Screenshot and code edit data
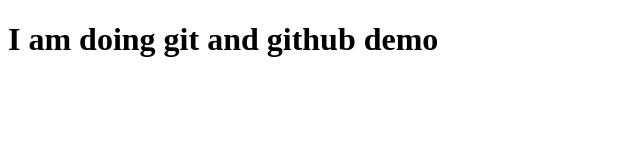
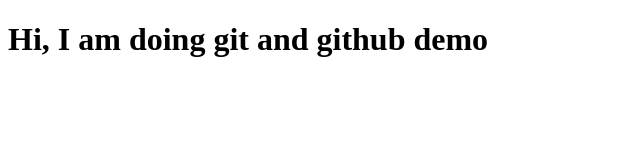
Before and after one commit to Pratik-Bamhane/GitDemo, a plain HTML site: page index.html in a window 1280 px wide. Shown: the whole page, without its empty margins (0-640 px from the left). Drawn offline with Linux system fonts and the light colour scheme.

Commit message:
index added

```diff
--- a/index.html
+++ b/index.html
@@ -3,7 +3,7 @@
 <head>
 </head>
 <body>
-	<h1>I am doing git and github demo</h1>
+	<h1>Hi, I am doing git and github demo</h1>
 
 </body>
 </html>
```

---

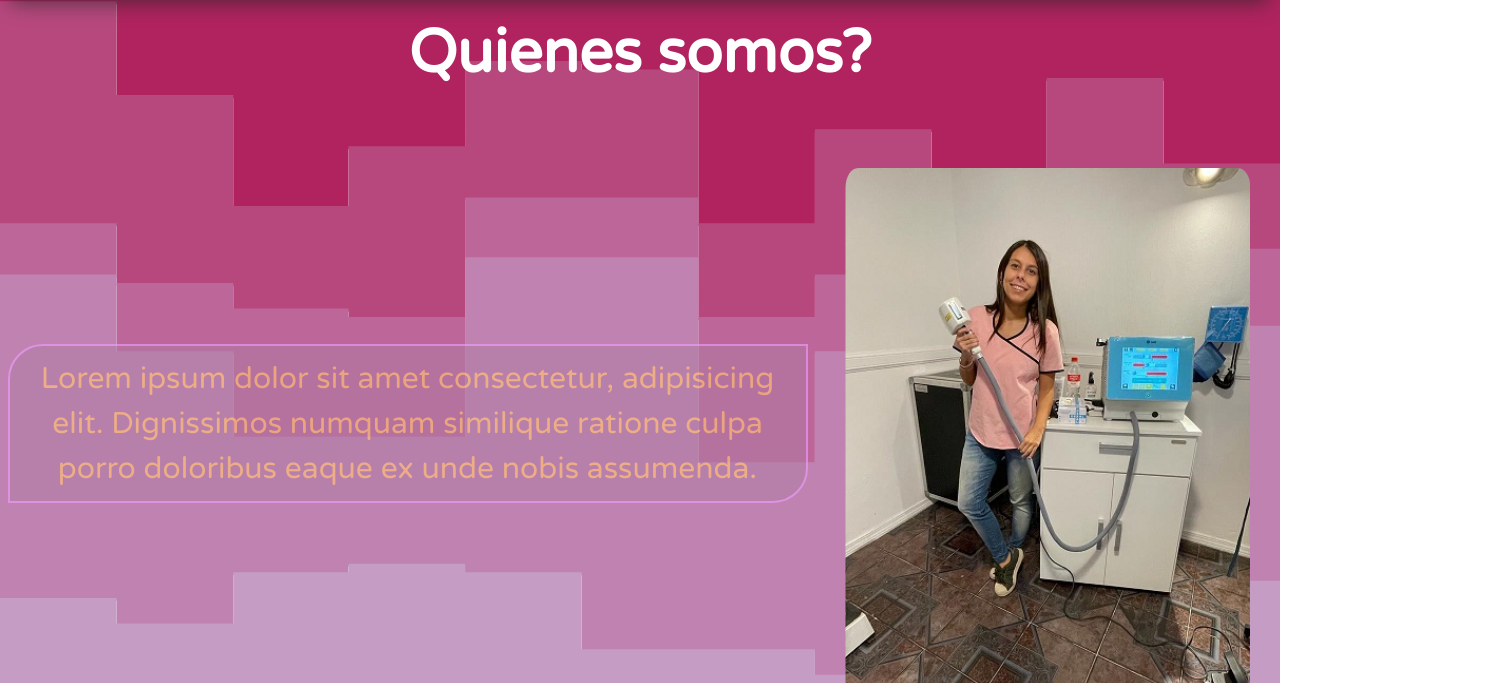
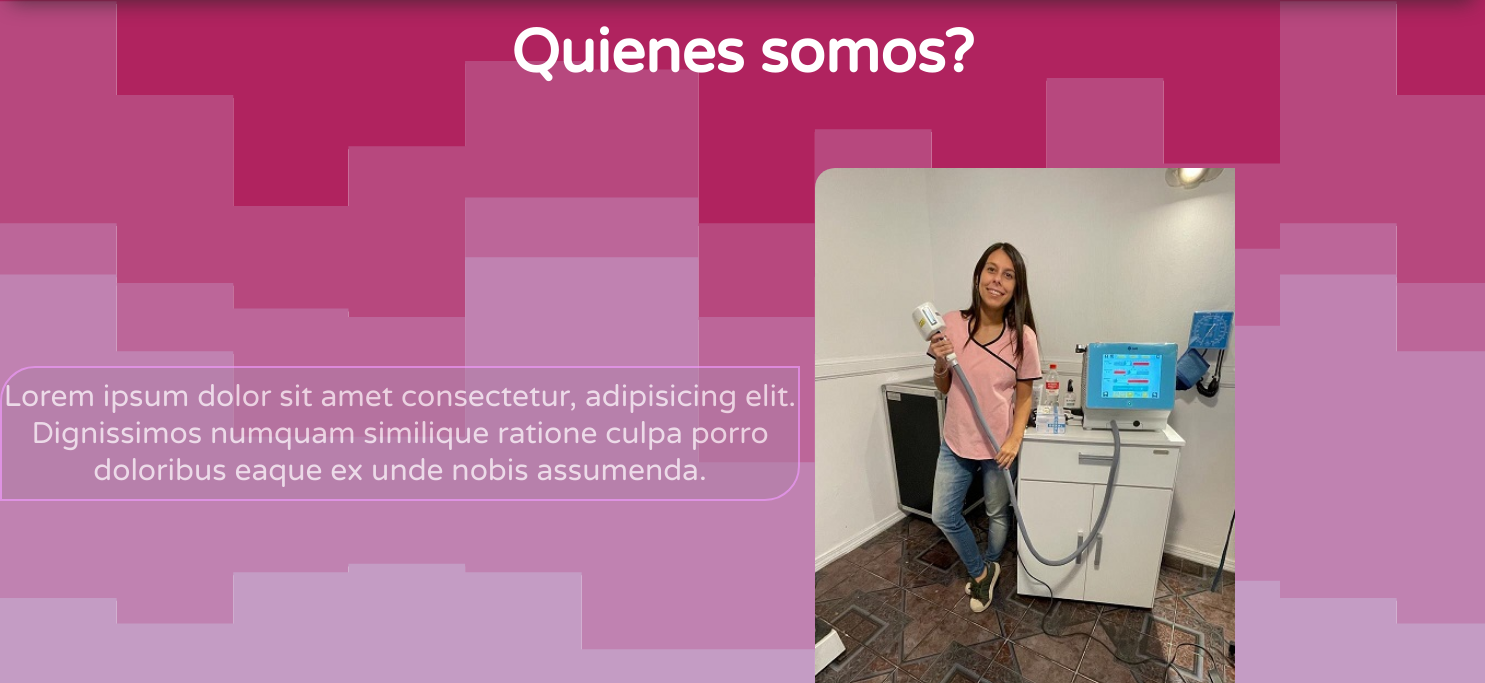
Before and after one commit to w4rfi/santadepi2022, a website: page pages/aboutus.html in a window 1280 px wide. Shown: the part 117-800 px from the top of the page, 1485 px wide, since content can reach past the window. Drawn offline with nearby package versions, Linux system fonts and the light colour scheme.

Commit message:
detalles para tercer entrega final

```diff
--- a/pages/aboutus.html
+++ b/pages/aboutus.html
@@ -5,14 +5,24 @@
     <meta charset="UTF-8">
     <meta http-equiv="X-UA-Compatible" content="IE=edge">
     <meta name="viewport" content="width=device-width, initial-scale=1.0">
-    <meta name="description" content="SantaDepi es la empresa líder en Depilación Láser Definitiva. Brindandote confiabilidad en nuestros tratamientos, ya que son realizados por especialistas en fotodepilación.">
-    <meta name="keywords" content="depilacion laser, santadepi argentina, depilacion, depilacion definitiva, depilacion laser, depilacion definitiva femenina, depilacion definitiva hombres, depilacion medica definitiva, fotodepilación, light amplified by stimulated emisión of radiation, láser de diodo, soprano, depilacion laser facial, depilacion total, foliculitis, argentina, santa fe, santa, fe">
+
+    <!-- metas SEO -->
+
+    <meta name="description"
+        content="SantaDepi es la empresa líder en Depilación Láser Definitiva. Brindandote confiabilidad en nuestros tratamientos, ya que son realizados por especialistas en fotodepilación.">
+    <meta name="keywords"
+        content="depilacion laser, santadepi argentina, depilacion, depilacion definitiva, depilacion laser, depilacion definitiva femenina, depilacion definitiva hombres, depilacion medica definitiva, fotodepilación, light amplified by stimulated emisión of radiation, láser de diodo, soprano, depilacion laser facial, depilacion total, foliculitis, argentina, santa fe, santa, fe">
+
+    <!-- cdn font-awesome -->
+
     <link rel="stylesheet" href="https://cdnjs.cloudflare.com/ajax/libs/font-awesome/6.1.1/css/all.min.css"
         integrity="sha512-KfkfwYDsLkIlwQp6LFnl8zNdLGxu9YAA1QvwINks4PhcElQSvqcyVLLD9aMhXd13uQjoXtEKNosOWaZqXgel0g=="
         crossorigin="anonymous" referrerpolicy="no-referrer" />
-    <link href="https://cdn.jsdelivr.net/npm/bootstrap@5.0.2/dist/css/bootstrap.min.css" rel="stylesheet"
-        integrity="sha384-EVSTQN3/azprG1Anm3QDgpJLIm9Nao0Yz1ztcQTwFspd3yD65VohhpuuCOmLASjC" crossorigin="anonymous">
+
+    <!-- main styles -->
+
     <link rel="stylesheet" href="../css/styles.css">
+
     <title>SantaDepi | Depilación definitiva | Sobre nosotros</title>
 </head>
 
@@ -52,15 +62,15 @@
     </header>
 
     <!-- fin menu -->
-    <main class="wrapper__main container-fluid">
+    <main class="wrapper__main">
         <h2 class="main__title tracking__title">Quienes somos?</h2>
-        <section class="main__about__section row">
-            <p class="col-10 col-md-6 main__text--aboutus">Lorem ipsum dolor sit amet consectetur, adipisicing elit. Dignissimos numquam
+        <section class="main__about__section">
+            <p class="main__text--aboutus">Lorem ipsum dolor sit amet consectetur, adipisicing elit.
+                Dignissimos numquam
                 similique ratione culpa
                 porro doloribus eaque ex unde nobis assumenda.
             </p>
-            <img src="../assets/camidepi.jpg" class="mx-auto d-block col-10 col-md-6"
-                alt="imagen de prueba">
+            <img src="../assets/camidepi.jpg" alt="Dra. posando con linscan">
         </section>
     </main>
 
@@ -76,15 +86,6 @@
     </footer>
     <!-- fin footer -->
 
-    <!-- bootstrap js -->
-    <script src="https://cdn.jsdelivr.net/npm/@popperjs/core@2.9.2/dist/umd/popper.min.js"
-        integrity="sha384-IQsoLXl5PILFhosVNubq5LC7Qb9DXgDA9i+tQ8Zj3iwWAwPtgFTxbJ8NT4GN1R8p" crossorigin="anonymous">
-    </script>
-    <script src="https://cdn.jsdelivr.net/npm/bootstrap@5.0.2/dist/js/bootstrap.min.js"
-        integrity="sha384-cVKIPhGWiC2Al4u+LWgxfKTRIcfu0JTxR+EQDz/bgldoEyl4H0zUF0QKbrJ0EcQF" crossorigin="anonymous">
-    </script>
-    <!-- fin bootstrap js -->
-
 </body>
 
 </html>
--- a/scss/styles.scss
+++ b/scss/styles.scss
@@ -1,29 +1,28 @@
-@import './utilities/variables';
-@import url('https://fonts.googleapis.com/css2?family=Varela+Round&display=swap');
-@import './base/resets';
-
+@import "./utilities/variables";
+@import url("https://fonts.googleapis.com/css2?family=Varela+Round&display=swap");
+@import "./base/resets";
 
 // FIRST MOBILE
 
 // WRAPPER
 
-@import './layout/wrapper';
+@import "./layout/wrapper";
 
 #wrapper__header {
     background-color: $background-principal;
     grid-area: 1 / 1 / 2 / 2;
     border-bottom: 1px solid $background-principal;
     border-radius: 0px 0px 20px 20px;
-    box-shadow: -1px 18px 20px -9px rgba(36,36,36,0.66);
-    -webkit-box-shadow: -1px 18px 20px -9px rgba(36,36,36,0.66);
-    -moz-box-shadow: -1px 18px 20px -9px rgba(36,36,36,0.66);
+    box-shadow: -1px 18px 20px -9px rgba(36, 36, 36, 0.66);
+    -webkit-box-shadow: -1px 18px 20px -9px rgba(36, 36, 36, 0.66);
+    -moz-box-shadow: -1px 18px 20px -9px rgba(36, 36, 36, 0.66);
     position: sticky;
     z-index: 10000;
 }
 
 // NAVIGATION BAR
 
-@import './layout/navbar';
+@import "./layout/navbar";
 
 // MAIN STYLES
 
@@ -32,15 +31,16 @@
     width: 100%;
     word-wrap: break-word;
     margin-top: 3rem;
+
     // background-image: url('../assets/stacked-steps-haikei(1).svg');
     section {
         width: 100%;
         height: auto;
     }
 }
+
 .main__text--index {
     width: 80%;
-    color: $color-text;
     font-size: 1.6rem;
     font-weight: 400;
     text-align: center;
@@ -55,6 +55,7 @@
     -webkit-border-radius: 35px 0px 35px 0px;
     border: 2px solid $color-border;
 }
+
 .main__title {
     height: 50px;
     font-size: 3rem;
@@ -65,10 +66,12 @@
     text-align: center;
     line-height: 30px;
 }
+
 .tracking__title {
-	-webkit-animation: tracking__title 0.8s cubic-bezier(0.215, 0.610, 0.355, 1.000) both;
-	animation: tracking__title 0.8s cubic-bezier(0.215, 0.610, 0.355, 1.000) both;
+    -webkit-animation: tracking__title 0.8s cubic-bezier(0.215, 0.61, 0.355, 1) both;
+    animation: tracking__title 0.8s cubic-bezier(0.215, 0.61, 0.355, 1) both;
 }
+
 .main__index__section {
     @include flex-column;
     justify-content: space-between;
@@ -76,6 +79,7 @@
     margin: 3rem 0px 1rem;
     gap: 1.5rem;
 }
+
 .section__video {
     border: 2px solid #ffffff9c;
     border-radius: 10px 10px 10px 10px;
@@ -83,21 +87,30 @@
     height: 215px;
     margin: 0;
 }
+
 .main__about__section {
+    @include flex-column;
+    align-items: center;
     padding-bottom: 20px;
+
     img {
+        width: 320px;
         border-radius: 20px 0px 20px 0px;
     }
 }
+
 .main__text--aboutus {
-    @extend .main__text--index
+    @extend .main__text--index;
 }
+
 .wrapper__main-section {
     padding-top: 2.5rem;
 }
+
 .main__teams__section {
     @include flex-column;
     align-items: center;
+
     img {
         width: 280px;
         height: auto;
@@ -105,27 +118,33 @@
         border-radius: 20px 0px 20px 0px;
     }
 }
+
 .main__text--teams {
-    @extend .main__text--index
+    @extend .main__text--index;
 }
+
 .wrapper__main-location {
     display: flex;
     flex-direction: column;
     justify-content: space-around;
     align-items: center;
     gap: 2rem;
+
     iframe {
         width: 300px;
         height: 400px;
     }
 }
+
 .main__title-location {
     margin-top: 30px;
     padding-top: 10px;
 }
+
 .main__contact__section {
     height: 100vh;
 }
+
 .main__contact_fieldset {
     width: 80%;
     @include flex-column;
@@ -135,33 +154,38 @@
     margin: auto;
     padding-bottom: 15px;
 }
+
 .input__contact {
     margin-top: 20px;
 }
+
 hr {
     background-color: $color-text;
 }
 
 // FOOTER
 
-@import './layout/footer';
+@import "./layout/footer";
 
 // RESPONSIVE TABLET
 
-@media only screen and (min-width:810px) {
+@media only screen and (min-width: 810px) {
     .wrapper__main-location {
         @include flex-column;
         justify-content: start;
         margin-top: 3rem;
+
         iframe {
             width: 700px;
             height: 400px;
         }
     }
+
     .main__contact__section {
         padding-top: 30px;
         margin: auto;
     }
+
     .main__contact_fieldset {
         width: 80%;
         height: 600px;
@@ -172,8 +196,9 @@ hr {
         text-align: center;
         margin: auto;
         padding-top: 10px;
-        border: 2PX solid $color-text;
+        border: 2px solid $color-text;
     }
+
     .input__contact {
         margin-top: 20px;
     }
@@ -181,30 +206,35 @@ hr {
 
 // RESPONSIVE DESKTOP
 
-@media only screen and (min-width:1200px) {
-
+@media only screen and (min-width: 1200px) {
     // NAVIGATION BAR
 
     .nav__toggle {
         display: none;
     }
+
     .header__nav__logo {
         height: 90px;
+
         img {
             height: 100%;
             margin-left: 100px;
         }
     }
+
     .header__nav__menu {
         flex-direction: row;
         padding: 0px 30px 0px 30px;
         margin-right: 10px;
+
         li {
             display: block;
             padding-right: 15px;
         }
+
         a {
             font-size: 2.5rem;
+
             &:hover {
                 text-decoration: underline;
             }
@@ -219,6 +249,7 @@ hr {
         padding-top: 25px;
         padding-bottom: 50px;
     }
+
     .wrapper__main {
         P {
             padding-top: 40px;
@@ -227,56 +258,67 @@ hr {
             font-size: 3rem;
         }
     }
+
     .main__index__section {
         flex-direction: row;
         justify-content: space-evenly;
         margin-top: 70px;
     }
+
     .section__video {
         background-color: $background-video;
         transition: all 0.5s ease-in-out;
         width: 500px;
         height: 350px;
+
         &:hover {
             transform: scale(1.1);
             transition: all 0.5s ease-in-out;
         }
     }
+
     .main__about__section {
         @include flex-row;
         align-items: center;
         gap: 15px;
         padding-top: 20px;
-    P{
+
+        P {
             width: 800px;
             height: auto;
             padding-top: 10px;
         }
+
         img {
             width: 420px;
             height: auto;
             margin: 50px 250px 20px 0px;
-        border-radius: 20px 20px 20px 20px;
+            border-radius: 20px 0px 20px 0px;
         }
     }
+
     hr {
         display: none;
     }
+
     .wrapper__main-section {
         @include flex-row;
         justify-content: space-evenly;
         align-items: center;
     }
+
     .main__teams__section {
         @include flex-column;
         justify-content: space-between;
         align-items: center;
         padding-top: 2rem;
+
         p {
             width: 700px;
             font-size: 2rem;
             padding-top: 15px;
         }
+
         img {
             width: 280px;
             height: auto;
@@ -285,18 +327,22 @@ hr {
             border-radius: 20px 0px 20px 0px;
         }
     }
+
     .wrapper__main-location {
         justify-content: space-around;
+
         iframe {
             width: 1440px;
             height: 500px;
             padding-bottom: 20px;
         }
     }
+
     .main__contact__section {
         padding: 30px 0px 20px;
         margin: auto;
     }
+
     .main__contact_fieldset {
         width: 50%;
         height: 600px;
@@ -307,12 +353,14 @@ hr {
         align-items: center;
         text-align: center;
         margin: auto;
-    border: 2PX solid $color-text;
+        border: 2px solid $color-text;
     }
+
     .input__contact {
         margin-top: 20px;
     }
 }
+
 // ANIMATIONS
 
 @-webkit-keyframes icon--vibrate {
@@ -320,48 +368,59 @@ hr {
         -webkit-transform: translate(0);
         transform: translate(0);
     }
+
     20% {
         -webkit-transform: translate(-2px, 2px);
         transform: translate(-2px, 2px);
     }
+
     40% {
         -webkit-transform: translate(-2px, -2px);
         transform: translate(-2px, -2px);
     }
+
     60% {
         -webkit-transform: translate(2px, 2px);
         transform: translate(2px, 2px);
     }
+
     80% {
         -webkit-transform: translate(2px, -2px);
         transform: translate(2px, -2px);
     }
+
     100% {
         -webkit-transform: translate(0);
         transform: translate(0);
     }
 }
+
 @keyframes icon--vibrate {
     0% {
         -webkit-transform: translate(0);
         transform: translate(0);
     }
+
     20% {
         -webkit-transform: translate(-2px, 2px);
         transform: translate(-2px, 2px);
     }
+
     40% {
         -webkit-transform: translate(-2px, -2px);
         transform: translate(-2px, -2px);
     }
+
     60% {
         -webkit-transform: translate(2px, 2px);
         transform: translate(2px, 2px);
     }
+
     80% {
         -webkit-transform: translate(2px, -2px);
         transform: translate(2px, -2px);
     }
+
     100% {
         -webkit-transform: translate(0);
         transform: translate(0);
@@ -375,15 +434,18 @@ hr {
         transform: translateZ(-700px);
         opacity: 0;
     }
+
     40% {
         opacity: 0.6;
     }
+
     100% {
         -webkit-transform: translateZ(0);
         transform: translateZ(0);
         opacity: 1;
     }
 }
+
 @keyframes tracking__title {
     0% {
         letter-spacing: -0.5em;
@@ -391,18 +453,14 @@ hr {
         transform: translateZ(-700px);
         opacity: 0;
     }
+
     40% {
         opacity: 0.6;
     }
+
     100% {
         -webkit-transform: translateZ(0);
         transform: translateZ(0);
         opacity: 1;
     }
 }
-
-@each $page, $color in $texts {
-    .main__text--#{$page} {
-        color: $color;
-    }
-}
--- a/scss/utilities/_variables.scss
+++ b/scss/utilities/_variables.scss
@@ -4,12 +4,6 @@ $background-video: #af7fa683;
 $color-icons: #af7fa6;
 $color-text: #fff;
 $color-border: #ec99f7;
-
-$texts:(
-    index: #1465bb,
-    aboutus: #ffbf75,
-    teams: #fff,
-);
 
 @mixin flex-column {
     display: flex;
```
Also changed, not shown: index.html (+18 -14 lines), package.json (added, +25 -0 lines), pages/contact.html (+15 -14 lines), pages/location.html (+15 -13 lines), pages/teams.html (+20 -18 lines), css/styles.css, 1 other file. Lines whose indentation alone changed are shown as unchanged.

- PROBLEM STATEMENT
Search the entries above for lines holding the string "radius", then report only how many there are.

- ANSWER BELOW
8